— What you will do —
Scan the entries below. List each line with "games".
** Dataset follows **
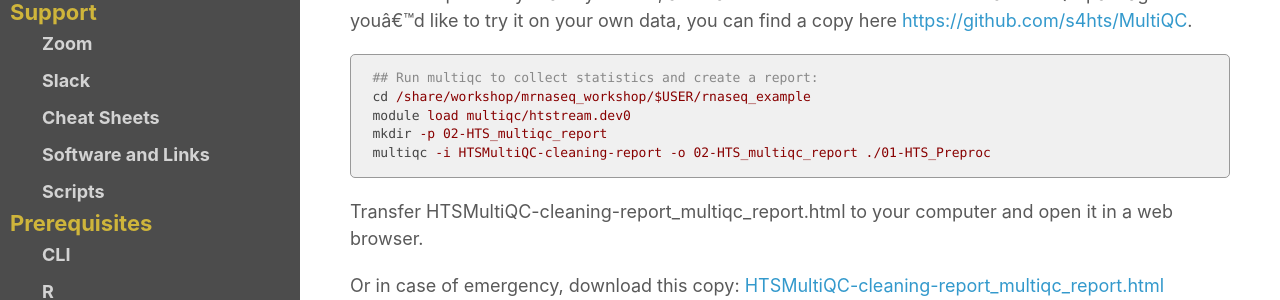
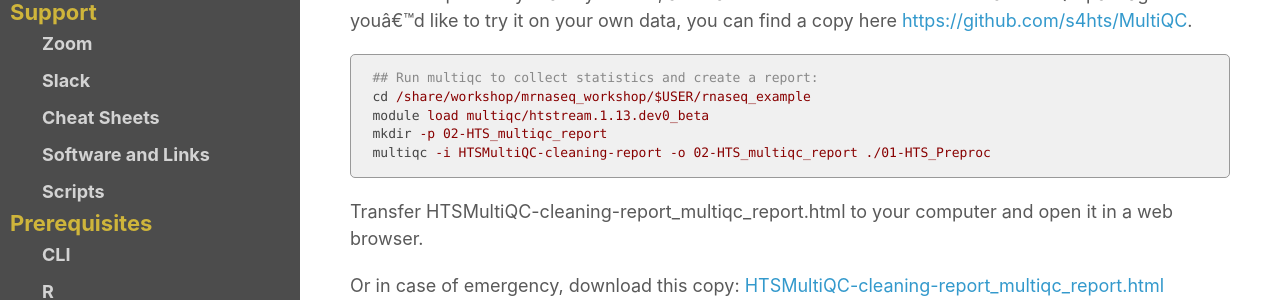
Before and after one commit to ucdavis-bioinformatics-training/2023-June-RNA-Seq-Analysis, a Jekyll site: the page built from data_reduction/01-preproc_htstream_mm.md, in a window 1280 px wide and 900 px high, scrolled down 28530 px. Shown: the part 374-674 px from the top of the window. Built offline with Jekyll 4.4.1, drawn with Linux system fonts in a browser that asks for light colours; our own code applies the rules of GitHub Pages for plain Markdown files.

Commit message:
Update 01-preproc_htstream_mm.md

````diff
--- a/data_reduction/01-preproc_htstream_mm.md
+++ b/data_reduction/01-preproc_htstream_mm.md
@@ -781,7 +781,7 @@ Finally lets use [MultiQC](https://multiqc.info/) to generate a summary of our o
 ```bash
 ## Run multiqc to collect statistics and create a report:
 cd /share/workshop/mrnaseq_workshop/$USER/rnaseq_example
-module load multiqc/htstream.dev0
+module load multiqc/htstream.1.13.dev0_beta
 mkdir -p 02-HTS_multiqc_report
 multiqc -i HTSMultiQC-cleaning-report -o 02-HTS_multiqc_report ./01-HTS_Preproc
 ```
````
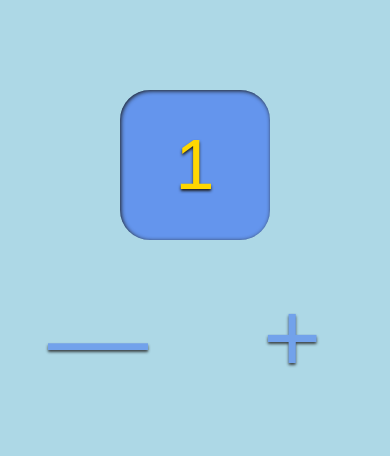
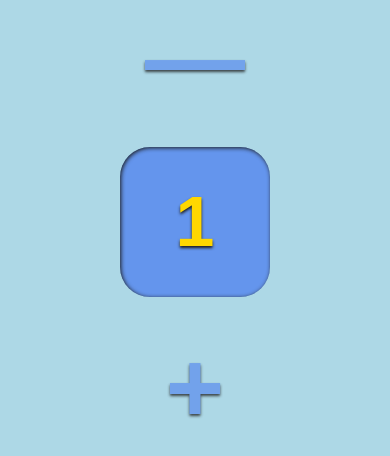
Before and after one commit to MKLNKs/counter, a plain HTML site: page index.html in a window 390 px wide. Shown: the part 200-656 px from the top of the page. Drawn offline with Linux system fonts and the light colour scheme.

Commit message:
Update style.css

```diff
--- a/css/style.css
+++ b/css/style.css
@@ -1,7 +1,6 @@
 * {
     box-sizing: border-box;
     user-select: none;
-    font: 16px "Rubik Black", sans-serif;
 }
 
 .container {
@@ -13,13 +12,13 @@
     background-color: lightblue;
 }
 
-.counter_block {
+.counter__block {
     display: flex;
     justify-content: center;
     align-items: center;
 }
 
-.counter_elem {
+.counter__elem {
     flex: 0 1 33.333%;
 }
 
@@ -33,6 +32,8 @@
     cursor: pointer;
     opacity: 0.8;
     text-shadow: 0 2px 3px #1c1c1c;
+    font-family: Rubik,sans-serif;
+    font-weight: bold;
 }
 
 .minus:hover, .plus:hover {
@@ -60,6 +61,8 @@
     border: none;
     outline: none;
     margin: 40px;
+    font-family: Rubik,sans-serif;
+    font-weight: bold;
 }
 
 ::selection {
@@ -81,13 +84,13 @@ input[type="number"] {
 
 
 @media (max-width: 555px) {
-    .counter_block {
+    .counter__block {
         display: flex;
         flex-wrap: wrap;
         justify-content: space-between;
     }
 
-    .counter_form {
+    .counter__form {
         display: flex;
         flex: 0 1 100%;
         justify-content: center;
```
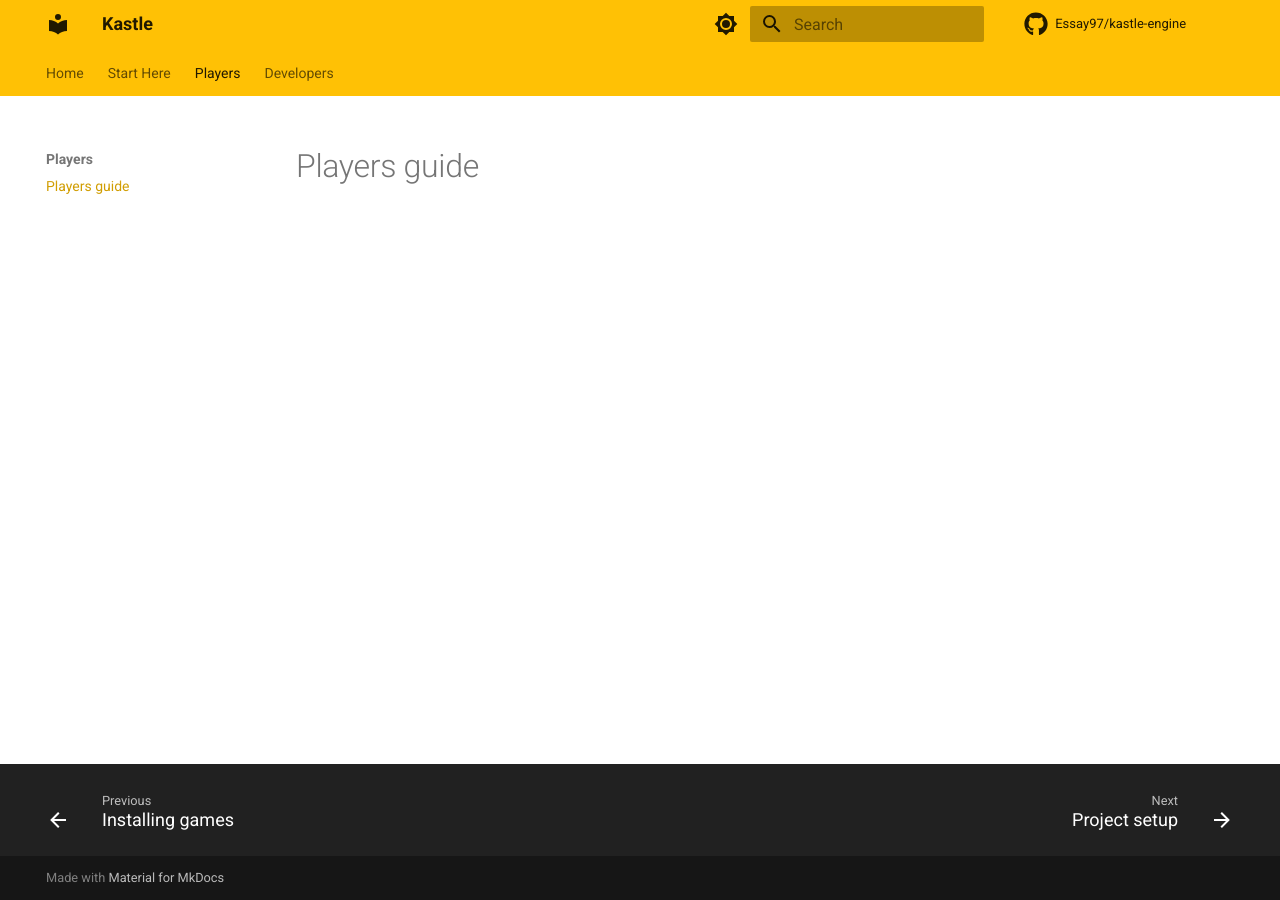
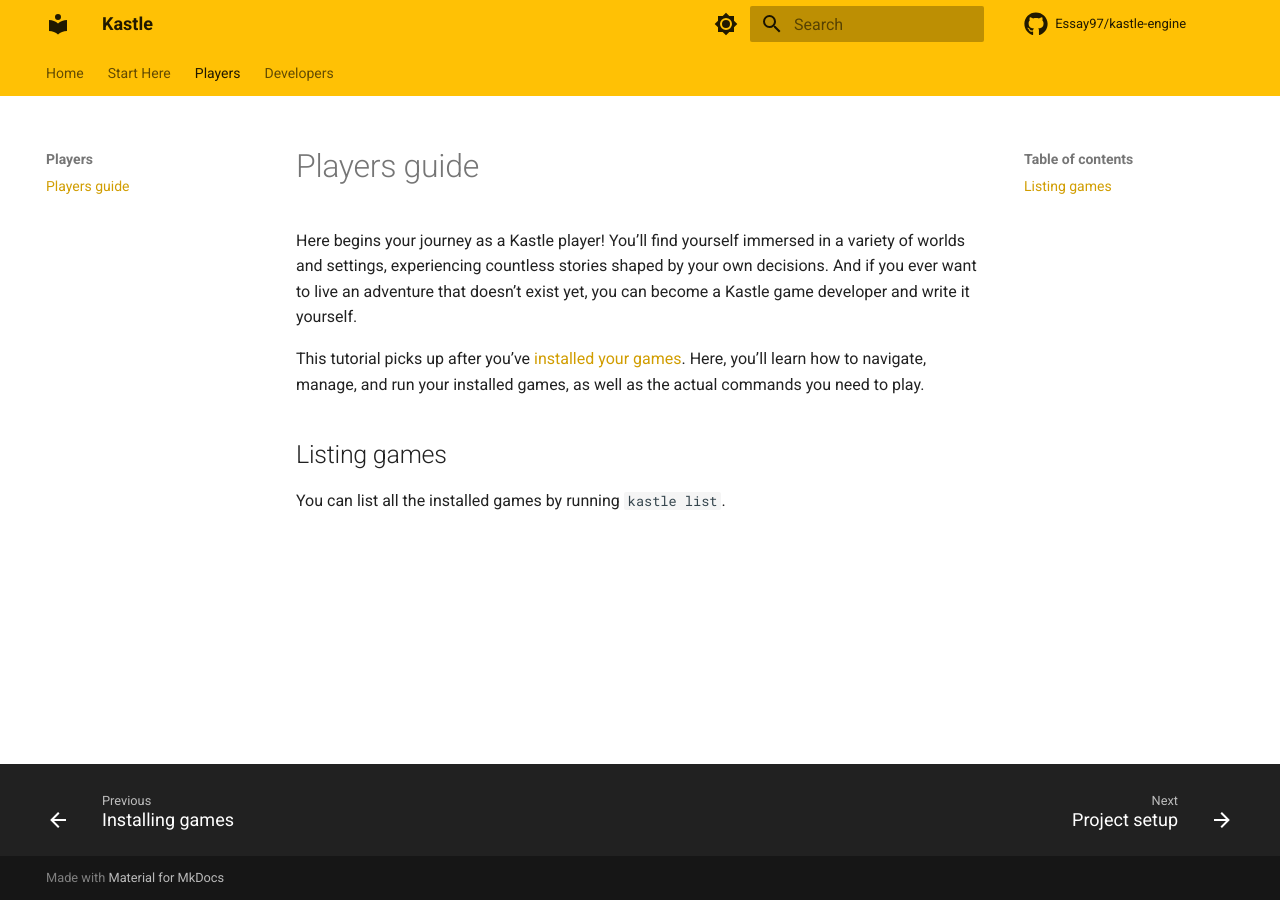
Before and after one commit to Essay97/kastle-docs, an MkDocs documentation site: the page built from docs/play.md, in a window 1280 px wide. Built offline with MkDocs 1.6.1 and Material for MkDocs 9.7.7, drawn with Linux system fonts in a browser that asks for light colours; comment, search, counter and statistics services are not loaded.

Commit message:
started player doc

```diff
--- a/docs/play.md
+++ b/docs/play.md
@@ -1 +1,7 @@
 # Players guide
+Here begins your journey as a Kastle player! You’ll find yourself immersed in a variety of worlds and settings, experiencing countless stories shaped by your own decisions. And if you ever want to live an adventure that doesn’t exist yet, you can become a Kastle game developer and write it yourself.
+
+This tutorial picks up after you’ve [installed your games](/docs/getting-started/install-games). Here, you’ll learn how to navigate, manage, and run your installed games, as well as the actual commands you need to play.
+
+## Listing games
+You can list all the installed games by running `kastle list`.
```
** End of Dataset **
— Finished exercise —
+This tutorial picks up after you’ve [installed your games](/docs/getting-started/install-games). Here, you’ll learn how to navigate, manage, and run your installed games, as well as the actual commands you need to play.
+## Listing games
+You can list all the installed games by running `kastle list`.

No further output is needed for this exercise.